As I've noted over the past few days, sorting through all the stories and op-ed pieces out there about what the policies of President-elect Trump's administration might look like has been immensely difficult. Many of these have had to do with geopolitical implications, and indeed, I've been focused on some of these the past few days, both in blogs and in interviews and videos.
However, there's one very significant story that I've not heard mentioned very much, and that concerns Mr. Trump's place and leanings for space, and given that space is one of the things we concentrate on here, I would be remiss not to address it. This very important story was found by Mr. V.T., who shared it with us:
Consider the implications of these paragraphs from the article:
Donald Trump’s space advisers want his space program to focus more on human deep space exploration and less on researching the Earth and climate science. And the emerging commercial spaceflight industry will play a significant role in space policy moving forward.

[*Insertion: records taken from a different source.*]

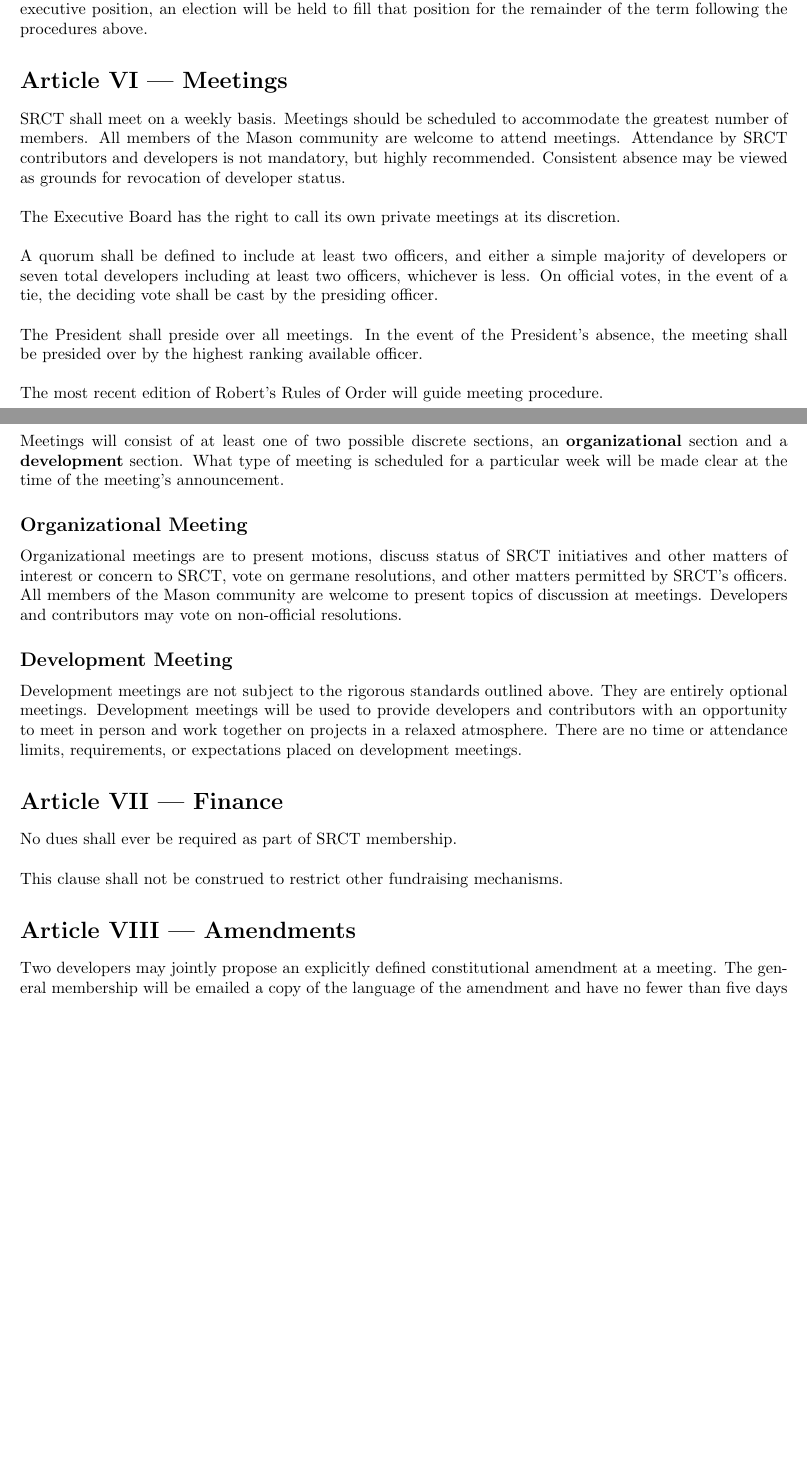
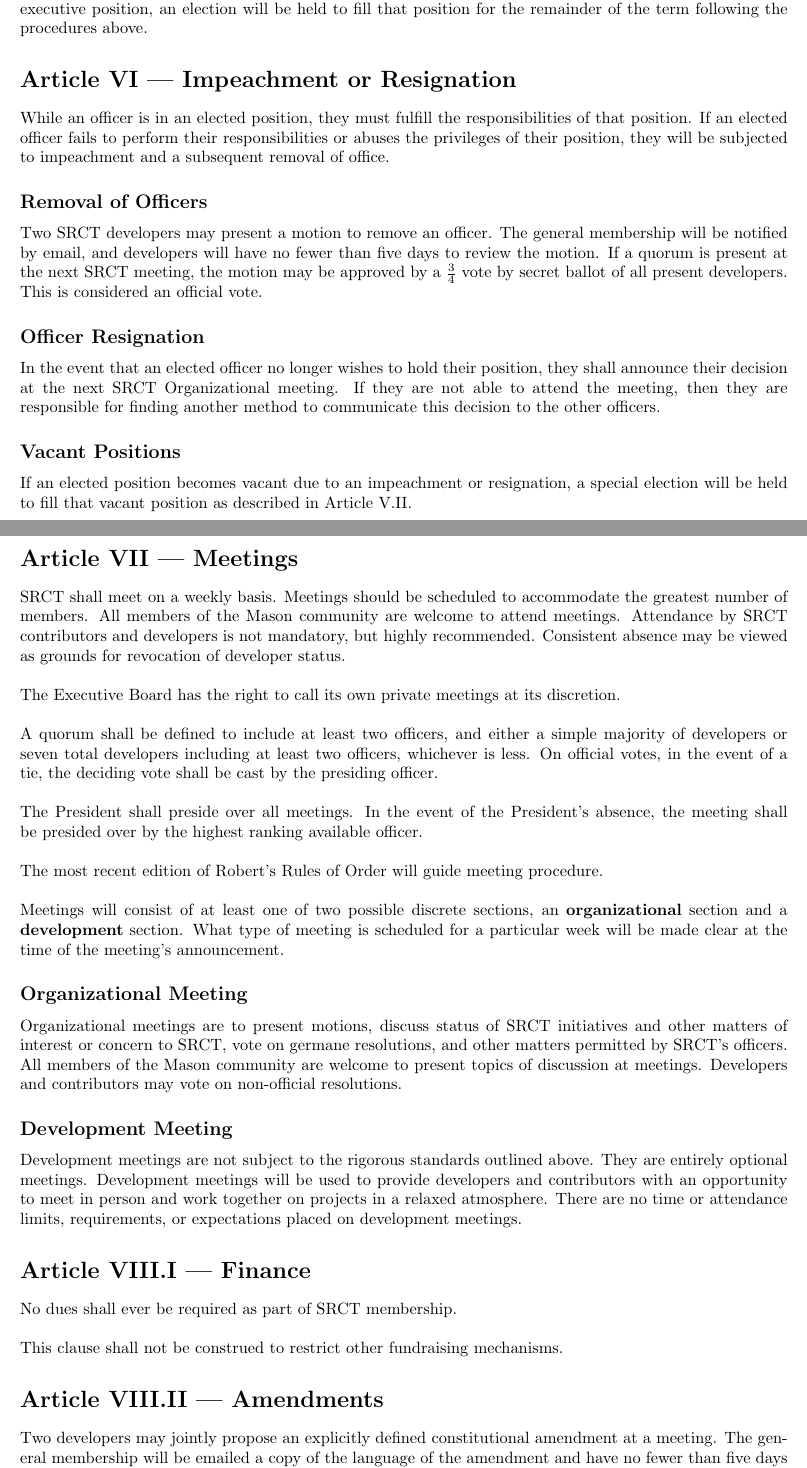
Before and after one commit to srct/constitution, a LaTeX document (constitution.tex): two parts of pages 4 and 5 of 5 before the commit and two parts of pages 4 and 5 of 6 after it, joined at a grey line, cut so that both start at the same text, the shorter picture padded with empty space. Compiled offline with pdfLaTeX.

Commit message:
Updating constitution to OSI's latest requirements

```diff
--- a/constitution.tex
+++ b/constitution.tex
@@ -238,9 +233,40 @@
   the term following the procedures above.
 
   %%%%%%%%%%%%%
-  %%% SECTION 6: Meetings
+  %%% SECTION 6: Impeachment or Resignation
   %%%%%%%%%%%%%
-  \section{Article VI --- Meetings}
+
+  \section{Article VI --- Impeachment or Resignation}
+  While an officer is in an elected position, they must fulfill the
+  responsibilities of that position. If an elected officer fails to
+  perform their responsibilities or abuses the privileges of their
+  position, they will be subjected to impeachment and a subsequent
+  removal of office.
+
+  \subsection{Removal of Officers}
+  Two SRCT developers may present a motion to remove an officer. The general
+  membership will be notified by email, and developers will have no fewer
+  than five days to review the motion. If a quorum is present at the next
+  SRCT meeting, the motion may be approved by a $\frac{3}{4}$ vote by secret
+  ballot of all present developers. This is considered an official vote.
+
+  \subsection{Officer Resignation}
+  In the event that an elected officer no longer wishes to hold their
+  position, they shall announce their decision at the next SRCT Organizational
+  meeting. If they are not able to attend the meeting, then they are
+  responsible for finding another method to communicate this decision to
+  the other officers.
+
+  \subsection{Vacant Positions}
+  If an elected position becomes vacant due to an impeachment or
+  resignation, a special election will be held to fill that vacant
+  position as described in Article V.II.
+
+
+  %%%%%%%%%%%%%
+  %%% SECTION 7: Meetings
+  %%%%%%%%%%%%%
+  \section{Article VII --- Meetings}
   SRCT shall meet on a weekly basis. Meetings should be scheduled to
   accommodate the greatest number of members. All members of the Mason
   community are welcome to attend meetings. Attendance by SRCT
@@ -286,18 +312,18 @@
   requirements, or expectations placed on development meetings.
 
   %%%%%%%%%%%%%
-  %%% SECTION 7: Finance
+  %%% SECTION 8.1: Finance
   %%%%%%%%%%%%%
-  \section{Article VII --- Finance}
+  \section{Article VIII.I --- Finance}
   No dues shall ever be required as part of SRCT membership.
   \\ \\
   This clause shall not be construed to restrict other fundraising
   mechanisms.
 
   %%%%%%%%%%%%%
-  %%% SECTION 8: Amendments
+  %%% SECTION 8.2: Amendments
   %%%%%%%%%%%%%
-  \section{Article VIII --- Amendments}
+  \section{Article VIII.II --- Amendments}
   Two developers may jointly propose an explicitly defined
   constitutional amendment at a meeting. The general membership will be
   emailed a copy of the language of the amendment and have no fewer than
```
Also changed, not shown: constitution.tex (11 more changed lines).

In a recent op-ed in Space News, written by Robert S. Walker, former chairman of the House Science Committee and Peter Navarro, an economist and public policy expert suggested that "NASA should be focused primarily on deep space activities rather than Earth-centric work that is better handled by other agencies. Human exploration of our entire Solar System by the end of this century should be NASA’s focus and goal.""We laid out our vision to have human exploration of the entire Solar System by the end of the century," Walker told The Verge. "That certainly includes the Moon and Mars and well beyond most of those."
Walker, who wrote Trump’s proposed space policy, says the National Oceanic and Atmospheric Association should take over all of NASA’s satellite missions that are used to research Earth and its climate.

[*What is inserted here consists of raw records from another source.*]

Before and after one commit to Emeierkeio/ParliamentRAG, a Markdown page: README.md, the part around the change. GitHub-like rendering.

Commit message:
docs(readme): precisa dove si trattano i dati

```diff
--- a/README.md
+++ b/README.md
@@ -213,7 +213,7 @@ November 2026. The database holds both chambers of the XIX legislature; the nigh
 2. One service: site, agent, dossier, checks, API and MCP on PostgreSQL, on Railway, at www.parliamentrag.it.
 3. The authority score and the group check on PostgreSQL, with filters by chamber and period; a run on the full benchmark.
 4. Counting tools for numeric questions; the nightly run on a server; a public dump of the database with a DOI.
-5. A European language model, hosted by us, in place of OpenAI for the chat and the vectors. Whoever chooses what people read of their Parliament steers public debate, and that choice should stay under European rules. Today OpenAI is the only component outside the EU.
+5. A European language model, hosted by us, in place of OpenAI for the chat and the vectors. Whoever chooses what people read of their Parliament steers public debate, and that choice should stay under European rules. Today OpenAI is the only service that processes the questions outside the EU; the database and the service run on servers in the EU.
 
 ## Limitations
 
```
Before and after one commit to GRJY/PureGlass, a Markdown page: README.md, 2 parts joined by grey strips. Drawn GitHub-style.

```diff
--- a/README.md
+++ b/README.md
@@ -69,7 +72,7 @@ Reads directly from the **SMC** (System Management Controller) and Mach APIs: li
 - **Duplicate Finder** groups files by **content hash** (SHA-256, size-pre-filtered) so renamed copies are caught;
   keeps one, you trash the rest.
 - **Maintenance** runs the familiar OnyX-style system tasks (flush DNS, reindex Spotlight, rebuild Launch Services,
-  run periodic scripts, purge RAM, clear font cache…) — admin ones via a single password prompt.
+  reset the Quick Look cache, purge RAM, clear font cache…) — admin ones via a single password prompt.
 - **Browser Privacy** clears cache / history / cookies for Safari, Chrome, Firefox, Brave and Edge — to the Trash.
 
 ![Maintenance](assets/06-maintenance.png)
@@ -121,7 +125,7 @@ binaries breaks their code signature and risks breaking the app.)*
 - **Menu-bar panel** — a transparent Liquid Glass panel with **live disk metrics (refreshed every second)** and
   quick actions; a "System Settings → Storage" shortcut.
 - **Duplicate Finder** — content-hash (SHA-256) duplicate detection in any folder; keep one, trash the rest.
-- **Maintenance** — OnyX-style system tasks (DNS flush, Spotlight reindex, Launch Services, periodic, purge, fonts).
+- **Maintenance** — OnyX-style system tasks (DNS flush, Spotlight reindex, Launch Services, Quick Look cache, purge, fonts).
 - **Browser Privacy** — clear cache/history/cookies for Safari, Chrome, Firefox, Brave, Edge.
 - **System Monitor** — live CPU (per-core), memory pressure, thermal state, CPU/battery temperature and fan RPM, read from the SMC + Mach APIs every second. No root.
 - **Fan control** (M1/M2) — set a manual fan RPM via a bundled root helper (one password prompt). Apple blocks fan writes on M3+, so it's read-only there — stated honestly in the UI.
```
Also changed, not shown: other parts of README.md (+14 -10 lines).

"The science that is being doing is essentially Earth-based science," Walker told The Verge. "It relates to weather; it relates to Earth-based needs. And so NOAA is probably a more appropriate place for that to be done."

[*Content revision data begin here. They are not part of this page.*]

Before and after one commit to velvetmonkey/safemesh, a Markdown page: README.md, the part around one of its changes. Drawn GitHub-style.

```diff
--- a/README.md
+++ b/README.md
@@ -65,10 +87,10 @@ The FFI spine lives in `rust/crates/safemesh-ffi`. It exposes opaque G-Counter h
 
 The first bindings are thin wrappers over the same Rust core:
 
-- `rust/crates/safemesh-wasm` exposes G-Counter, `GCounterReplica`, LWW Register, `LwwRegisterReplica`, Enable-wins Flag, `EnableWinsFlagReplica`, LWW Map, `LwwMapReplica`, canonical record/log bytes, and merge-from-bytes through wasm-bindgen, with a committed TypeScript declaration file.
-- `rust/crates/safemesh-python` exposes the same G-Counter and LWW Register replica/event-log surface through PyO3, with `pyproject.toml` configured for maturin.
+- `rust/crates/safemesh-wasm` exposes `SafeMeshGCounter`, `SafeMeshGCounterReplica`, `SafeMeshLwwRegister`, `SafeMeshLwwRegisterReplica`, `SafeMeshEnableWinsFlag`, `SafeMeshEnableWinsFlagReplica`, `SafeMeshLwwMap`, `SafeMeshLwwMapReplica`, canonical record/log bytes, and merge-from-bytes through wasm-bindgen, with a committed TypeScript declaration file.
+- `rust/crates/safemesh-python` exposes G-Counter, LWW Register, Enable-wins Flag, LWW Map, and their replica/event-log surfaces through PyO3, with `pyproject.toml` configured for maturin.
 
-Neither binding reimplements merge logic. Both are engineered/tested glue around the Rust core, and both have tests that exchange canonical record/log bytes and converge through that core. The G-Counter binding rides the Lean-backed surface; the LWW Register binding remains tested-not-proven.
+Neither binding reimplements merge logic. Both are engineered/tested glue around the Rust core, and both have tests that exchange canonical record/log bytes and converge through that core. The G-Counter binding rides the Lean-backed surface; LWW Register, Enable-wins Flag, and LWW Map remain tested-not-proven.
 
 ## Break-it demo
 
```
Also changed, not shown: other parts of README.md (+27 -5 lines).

This policy move could restructure NASA’s Earth Science division, which has seen a relatively steady increase in funding under the Obama administration.
Walker and Navarro made it clear that strong public-private partnerships like that with SpaceX, tasked with ferrying people and cargo to and from the International Space Station, will continue, and that they will seek to turn the International Space Station into a "quasi-public facility" — something NASA has expressed interest in doing for some time. (Emphasis added)
So in other words, during a Trump administration, one can look for (1) a restructuring of NASA, spinning off Earth-climate sciences to other agencies, leaving NASA free to pursue deep space missions, (2) an increase and expansion of cooperation and development of space technologies and assets between NASA and private corporations, and (3) perhaps an official declaration from Trump of some sort of "Mars by-such-and-such a date" statement, similar to President Kennedy's announcement of landing on the Moon and safely returning humans from it, as part of a public declaration of focus or vision for the space agency to concentrate on manned deep space missions.
So where's the high octane speculation in all of this? For some time I've been arguing that the decentralizing political movements that we see emerging on Earth might lead Mr. Globaloney to change strategy, from imposing a top down solution on Earth from Earth, to basing that operation in space itself. To this end, I've also argued for some time that as part of those post-World War Two era financial deals that established a large system of hidden finance, that the major financial powers and banks were talked into this arrangement perhaps by the secret collateralization of space assets, including whatever "ancient technologies" might be found out there. I've argued that the current pushing of the meme of space "commercialization" tends to support my prior analysis in this respect.
Similarly, I've advanced the notion that one might see the re-emergence of the "sovereign corporations" of colonial development of yesteryear, space-based versions - as it were - of the Dutch or British East India Companies. My reasons for advancing this on-the-surface wild hypothesis is not only that this would fulfill the obligations of that possible secret collateralization of space that I've been arguing, but also because these companies undertook the obligation to defend their commercial interests, and indeed, were expected to do so. This led to the British and Dutch East India Companies in effect having their own militaries, their own soldiers, forts, cannons, and warships. Doing this in a kind of "Space Indies Company" would apparently circumvent existing space treaties prohibiting the militarization of space by the signatory powers. But the last time I looked, Elon Musk, Richard Branson, Robert Bigelow, or for that matter, Lockheed Martin, Boeing, Siemens, Rheinmetall, Dassault, Messerschmitt-Belkow-Blohm, and so on, were not signatories to those treaties. And Mr. Trump, a businessman himself, would be in a sense the perfect president to whom to advance such ideas and concepts, if - and it's a major "if" - one were going to argue for them. And he would be the perfect person in turn to argue for them to a larger public.
The problem here is that by expanding commercially into deep space, we might, as I argued at last year's Secret Space Program Conference in Bastrop, Texas, be crossing some ancient "cosmic Versailles treaty's" quarantine zone or boundary, in which case one would want to offer reassurances to "whomever."
See you on the...
...oh, and one more thing, before I forget:
Such thoughts do place that visit of Secretary Kerry to Antarctica into yet another very interesting and intriguing interpretive context, does it not?
Here endeth the High Octane Speculation of the day.
See you on the flip side...